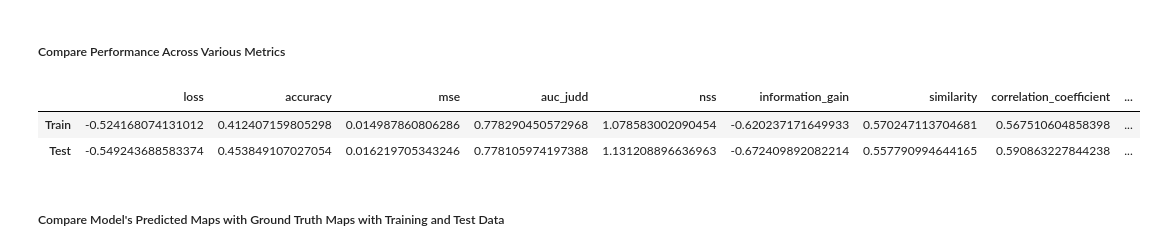
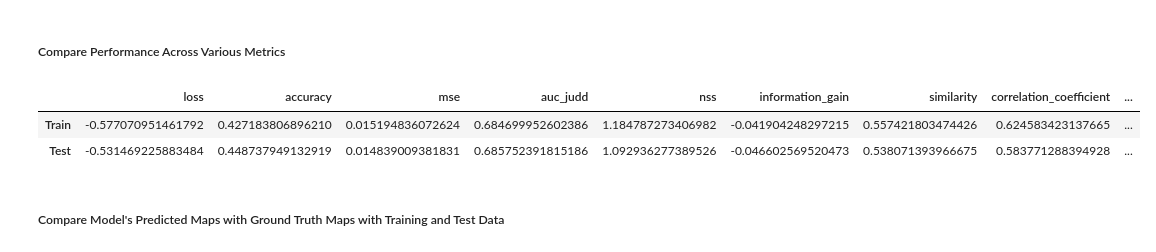
Before and after one commit to mm0623/UEyes-Saliency-Prediction, a Jupyter notebook: UEyes_1.ipynb, the cells around one changed output. Drawn from its saved outputs; the diff is of its cells as text; code cells hidden in the pictures.

```diff
--- a/UEyes_1.ipynb
+++ b/UEyes_1.ipynb
@@ -185,9 +180,9 @@ print("Number of validation samples:", len(valid_files))
 print("Number of test samples:", len(test_files))
 
 # Initialize the training, validation, testing DataGenerators
-train_data_gen = DataGenerator(IMAGE_FOLDER, SAL_MAP_FOLDER, train_files)
-valid_data_gen = DataGenerator(IMAGE_FOLDER, SAL_MAP_FOLDER, valid_files, shuffle=False) # no need to shuffle validation data
-test_data_gen = DataGenerator(IMAGE_FOLDER, SAL_MAP_FOLDER, test_files, shuffle=False) # no need to shuffle test data
+train_data_gen = DataGenerator(IMAGE_FOLDER, SAL_MAP_FOLDER, train_files, batch_size=16)
+valid_data_gen = DataGenerator(IMAGE_FOLDER, SAL_MAP_FOLDER, valid_files, shuffle=False, batch_size=16) # no need to shuffle validation data
+test_data_gen = DataGenerator(IMAGE_FOLDER, SAL_MAP_FOLDER, test_files, shuffle=False, batch_size=16) # no need to shuffle test data
 
 # Check the number of batches in each generator
 print("Number of training batches:", len(train_data_gen))
@@ -562,8 +553,8 @@ def UMSI_simple(input_shape=(224, 224, 3)):
     return model
 
 # Build the model
-UMSI_simple = UMSI_simple(input_shape=(224, 224, 3))
+UMSI_1 = UMSI_simple(input_shape=(224, 224, 3))
 
 # Print model summary
-UMSI_simple.summary()
+UMSI_1.summary()
 # %% [output]
@@ -598,10 +589,10 @@ combined_metrics=['accuracy',
 # %%
 # debugging!!!
 opt = Adam(learning_rate=0.001)
-UMSI_simple.compile(optimizer=opt, loss = combined_loss, metrics=combined_metrics)
+UMSI_1.compile(optimizer=opt, loss = combined_loss, metrics=combined_metrics)
 
 # Train the model and capture the history
-history = UMSI_simple.fit(train_data_gen, validation_data=valid_data_gen, epochs=30, steps_per_epoch=len(train_data_gen))
+history = UMSI_1.fit(train_data_gen, validation_data=valid_data_gen, epochs=12, steps_per_epoch=len(train_data_gen))
 # Plot the learning curve
 plot_learning_curve(history)
 # %% [output]
@@ -637,27 +625,27 @@ plot_learning_curve(history)
 # %%
 # Compute performance on train data
 performance_train = {}
-for metric in UMSI_simple.metrics:
+for metric in UMSI_1.metrics:
     result = metric.result()
     result = result.numpy().item()
     if isinstance(result, dict):
         performance_train.update(result)
     else:
         performance_train[metric.name] = result
 performance_train = pd.DataFrame(performance_train,index=['Train'])
 
 # Compute performance on test data
-performance_test = UMSI_simple.evaluate(test_data_gen,return_dict=True, verbose=0)
+performance_test = UMSI_1.evaluate(test_data_gen,return_dict=True, verbose=0)
 performance_test = pd.DataFrame(performance_test,index=['Test'])
 
 # Display results in a table
 performance = pd.concat([performance_train, performance_test])
 pd.set_option('display.float_format', '{:.15f}'.format)
 performance
 # %% [output]
 |  | loss | accuracy | mse | auc_judd | nss | information_gain | similarity | correlation_coefficient | ... |
-| Train | -0.524168074131012 | 0.412407159805298 | 0.014987860806286 | 0.778290450572968 | 1.078583002090454 | -0.620237171649933 | 0.570247113704681 | 0.567510604858398 | ... |
-| Test | -0.549243688583374 | 0.453849107027054 | 0.016219705343246 | 0.778105974197388 | 1.131208896636963 | -0.672409892082214 | 0.557790994644165 | 0.590863227844238 | ... |
+| Train | -0.577070951461792 | 0.427183806896210 | 0.015194836072624 | 0.684699952602386 | 1.184787273406982 | -0.041904248297215 | 0.557421803474426 | 0.624583423137665 | ... |
+| Test | -0.531469225883484 | 0.448737949132919 | 0.014839009381831 | 0.685752391815186 | 1.092936277389526 | -0.046602569520473 | 0.538071393966675 | 0.583771288394928 | ... |
 # %% [markdown]
 ##### Compare Model's Predicted Maps with Ground Truth Maps with Training and Test Data
 # %%
```
Also changed, not shown: parts of 21 cells of this notebook.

> _EXERCISE REQUIREMENTS_
Looking at the data above, say how many lines contain "ipynb", and give no other words.

> _WRITTEN SOLUTION_
3